Around 300 A.D., the Romans began the construction of the Imperial Baths in anticipation of Trier becoming a seat of government for the Roman Empire in the north. The Baths were never completed and used as a bath because Emperor Constantine left Trier for Turkey before they were finished, so work halted.
The Roman baths were as much a focal point for social interaction as they were for health and exercise and they were very complex and expensive to build. We experiened the health part in Baden-Baden, but the baths in the modern world are no longer social centers.
The Baths were being built for the Emperor, so when he moved away, the expense was no longer justified. Years later, the Imperial Baths were completed as a military barracks, but they fell into ruin after the romans left in the later 400s.
Here are the ruins, to the extent they are above ground:
But the truly amazing part was all underground. The tunnels seemed to go on forever. This underground part was where all the plumbing, heating and sewage activities were to take place to keep the baths working.
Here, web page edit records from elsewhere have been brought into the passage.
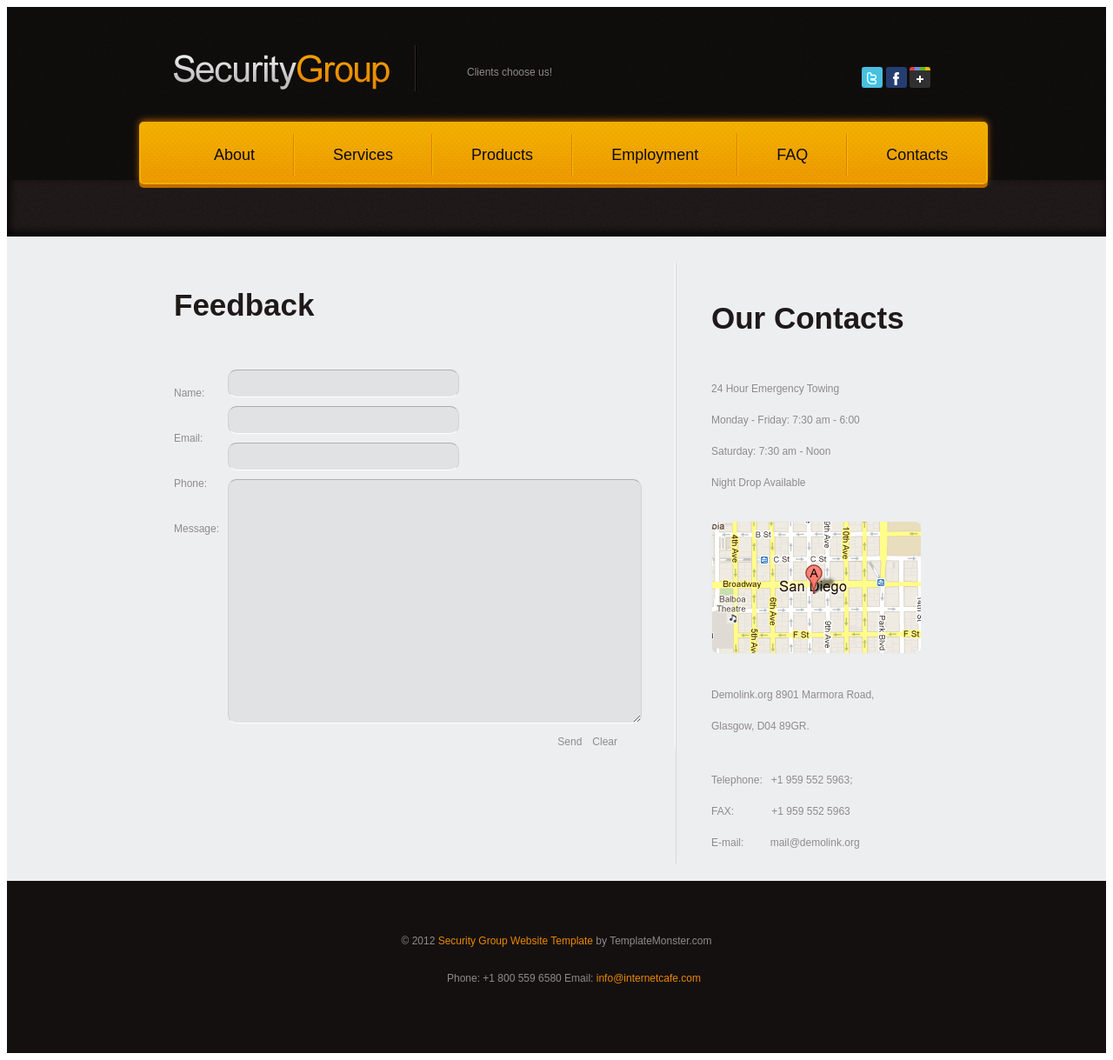
After one commit to saftaclaudia/exercitiu4, a PHP site: page /contacts.php in a window 1280 px wide. The commit adds this page. Shown: the whole page at 87% size. Run offline with PHP 8.4, Linux system fonts and the light colour scheme; some libraries are stand-ins or nearby versions.

Commit message:
contacts and faq page
create faq and contacts php and css

```diff
--- /dev/null
+++ b/contacts.php
@@ -0,0 +1,54 @@
+<!DOCTYPE html>
+<html>
+<head>
+<?php $title="contacts";
+	require('includes/head.php');
+?>
+</head>
+<body>
+	<?php require ('includes/header.php'); ?>
+	<div class="topbar"></div>
+	<div class="contact clearfix">
+		<div class="wrapper clearfix">
+			<div class="feedback ">
+				<h2>Feedback</h2>
+				<div class="formarea clearfix">
+					<div class="textform">
+						<p>Name:</p>
+						<p>Email:</p>
+						<p>Phone:</p>
+						<p>Message:</p>
+					</div>
+					<form action="contactsaction.php">
+						<div class="feedbackform">
+							<input type="text">
+							<input type="text">
+							<input type="text">
+							<textarea></textarea>
+						</div>
+						<div class="button">
+							<button type="reset">Clear</button>
+							<button type="submit">Send</button>
+						</div>
+					</form>
+				</div>
+			</div>
+			<div class="contacts">
+				<h2>Our Contacts</h2>
+				<p>24 Hour Emergency Towing </p>
+				<p>Monday - Friday: 7:30 am - 6:00</p>
+				<p>Saturday: 7:30 am - Noon</p>
+				<p>Night Drop Available </p>
+				<img src="images/contacts.png"></img>
+				<p>Demolink.org 8901 Marmora Road,</p>
+				<p> Glasgow, D04 89GR.</p><br>
+				<p>Telephone:<span>+1 959 552 5963;</span></p>
+				<p>FAX: <span class="padding">+1 959 552 5963</span></p>
+				<p>E-mail: <a class="email" href="mailtto:mail@demolink.org">mail@demolink.org</a></p>
+			</div>
+		</div>
+	</div>
+
+	<?php require('includes/footer.php'); ?>
+</body>
+</html>
--- /dev/null
+++ b/contactsstylesheet.css
@@ -0,0 +1,96 @@
+
+.contact{
+	background-color:#edeef0;
+	padding-top: 30px;
+	padding-bottom: 20px;
+	color:#8f8b8c;
+}
+.contact h2{
+font-size: 35px;
+color: #1f1919;
+padding-bottom: 20px;
+}
+.feedback{
+	width: 60%;
+	border-right: 1px solid #ffffff;
+	margin-left: 40px;
+	float: left;
+}
+	.textform{
+		float:left;
+		margin-right: 10px;
+		line-height: 40px;
+	}
+
+	input{
+	    margin-bottom: 5px;
+	    margin-top: 5px;
+	    border-radius: 10px;
+	    background-color: #e1e2e4;
+	    width: 260px;
+	    height: 28px;
+	    border-bottom: 1px solid #ffffff;
+	    border-top:1px solid #aeafb0;
+	    border-left: 1px solid #cfd0d2;
+	    border-right: 1px solid #cfd0d2;
+		}
+
+	textarea{
+		width: 470px;
+		height: 275px;
+		background-color: #e1e2e4;
+		color:#8f8b8c;
+		border-radius: 10px;
+		margin-top: 5px;
+		border-bottom: 1px solid #ffffff;
+		border-top:1px solid #aeafb0;
+	    border-left: 1px solid #cfd0d2;
+	    border-right: 1px solid #cfd0d2;
+		}
+
+	button{
+		border: none;
+		background-color:transparent;
+		float:right;
+		font-family: arial;
+		color: #8f8b8c;
+		font-size: 12px;
+	}
+	.button{
+		margin-right: 60px;
+		margin-top: 10px;
+	}
+	button:hover{
+		color:#e88800;
+	}
+
+.contacts{
+	float:left;
+	width: 25%;
+	padding-left: 40px;
+	border-left: 1px solid #d5d6d8;
+	padding-top: 15px;
+}
+	.contacts p{
+		line-height: 24px;
+		font-family: arial;
+		font-size:
+	}
+	.contacts img{
+	padding-top: 20px;
+	padding-bottom: 20px;
+	}
+	.contacts span{
+		padding-left: 10px;
+	}
+	.contacts .padding{
+		padding-left: 40px;
+	}
+
+	 .email{
+		color:#8f8b8c;
+		padding-left: 27px;
+	}
+	.contacts a:hover{
+		color:#e88800;
+	}
--- /dev/null
+++ b/faqstylesheet.css
@@ -0,0 +1,26 @@
+.faqcontent{
+	background-color:#edeef0;
+}
+
+.faqtext{
+	padding:30px 80px 60px 40px;
+}
+.faqtext h2{
+	font-family: arial;
+	font-size: 35px;
+	color:#1f1919;
+}
+.faqtext .orange{
+font-family: arial;
+font-size:12px;
+color:#e88800;
+padding-top:30px;
+padding-bottom:20px;
+}
+.faqtext p{
+	font-family: arial;
+	font-size: 12px;
+	color:#8f8b8c;
+	line-height:24px;
+	text-align: justify;
+}
--- a/homepagestylesheet.css
+++ b/homepagestylesheet.css
@@ -1,4 +1,14 @@
+body,
+input,
+select,
+textarea {
+	font-family: arial;
+	font-size: 12px;
+}
 
+a{
+	text-decoration: none;
+}
 .header{
 	background-image:url('images/headerbackground.png');
 	position: relative;
@@ -23,8 +33,6 @@
 		padding-right: 28px;
 	}
 	.header p{
-		font-family: arial;
-		font-size: 12px;
 		color: #8f8b8c;
 		padding-left:58px;
 		border-left:1px solid #000000;
@@ -63,11 +71,9 @@ height: 68px;
 		border-right: none;
 	}
 	.menubar a{
-		text-decoration:none;
 		line-height: 48px;
 		color:#0f0c0c;
 		font-size:18px;
-		font-family:Arial;
 		padding: 0 44px;
 	}
 	.menubar a:hover{
@@ -100,8 +106,7 @@ height: 68px;
 		padding-left: 40px;
 	}
 	.toptext li:first-child,
-	.toptext li:last-child
-	{
+	.toptext li:last-child{
 		border-left: none;
 		border-right: none;
 	}
@@ -117,7 +122,6 @@ height: 68px;
 		line-height: 46px;
 	}
 	.toptext p{
-		font-size: 12px;
 		color:#8f8b8c;
 		line-height: 18px;
 	}
@@ -128,9 +132,6 @@ height: 68px;
 		border-top: 2px solid #161111;
 		border-left: 2px solid #201a1a;
 		border-right: 2px solid #201a1a;
-		text-decoration: none;
-		font-family: arial;
-		font-size: 12px;
 		color:#ffffff;
 	    padding: 10px 30px;
 	    display: inline-block;
@@ -149,8 +150,6 @@ height: 68px;
 	.content{
 		float: left;
 		width:30%;
-		font-family: arial;
-		font-size:12px;
 		color:#8f8b8c;
 		line-height:22px;
 	}
@@ -184,7 +183,6 @@ height: 68px;
 
 
 		.content h1{
-			font-family: Arial;
 				font-size: 35px;
 				color:#1f1919;
 				margin-bottom: 30px;
@@ -198,7 +196,6 @@ height: 68px;
 			color:#e88800;
 		}
 		.content a{
-			text-decoration: none;
 			color:#8f8b8c;
 			border-radius: 5px;
 			background-color: rgba(0, 0, 0, 0.1);
@@ -223,16 +220,11 @@ height: 68px;
 		text-align: center;
 	}
 	.footer p{
-		font-family: Arial;
-		font-size: 12px;
 		color:#8f8b8c;
 	}
 	.footer span,
 	.footer a{
 		color:#e88800;
-		text-decoration: none;
-		font-size: 12px;
-		font-family: Arial;
 	}
 	.footer li{
 		display: inline-block;
--- a/includes/head.php
+++ b/includes/head.php
@@ -3,4 +3,7 @@
 	<link rel="stylesheet" type="text/css" href="homepagestylesheet.css">
 	<link type="text/css" rel="stylesheet" href="employmentstylesheet.css"/>
 	<link type="text/css" rel="stylesheet" href="servicesstylesheet.css"/>
+	<link type="text/css" rel="stylesheet" href="contactsstylesheet.css"/>
+	<link type="text/css" rel="stylesheet" href="faqstylesheet.css"/>
+	<link type="text/css" rel="stylesheet" href="productsstylesheet.css"/>
 	<title><?php echo $title ?></title>
--- a/includes/header.php
+++ b/includes/header.php
@@ -15,10 +15,10 @@
 				<ul>
 					<li><a href="homepage.php">About</a></li>
 					<li><a href="services.php">Services</a></li>
-					<li><a href="">Products</a></li>
+					<li><a href="products.php">Products</a></li>
 					<li><a href="employment.php">Employment</a></li>
-					<li><a href="">FAQ</a></li>
-					<li><a href="">Contacts</a></li>
+					<li><a href="faq.php">FAQ</a></li>
+					<li><a href="contacts.php">Contacts</a></li>
 				</ul>
 			</div>
 		</div>
--- a/servicesstylesheet.css
+++ b/servicesstylesheet.css
@@ -12,8 +12,6 @@
 
 }
 .servicescontent h4{
-	font-size: 12px;
-	font-family: arial;
 	color: #ffffff;
 	background-color:#e88800;
 	padding:5px 20px;
```
Also changed, not shown: faq.php (added, +28 -0 lines), homepage.php (+11 -2 lines), images/contacts.png (added).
And the construction techniques were truly amazing. Look at how they built the arches and how they alternated bricks with stone. The ancient Romans had figured out how to make cement and concrete and they used it expertly.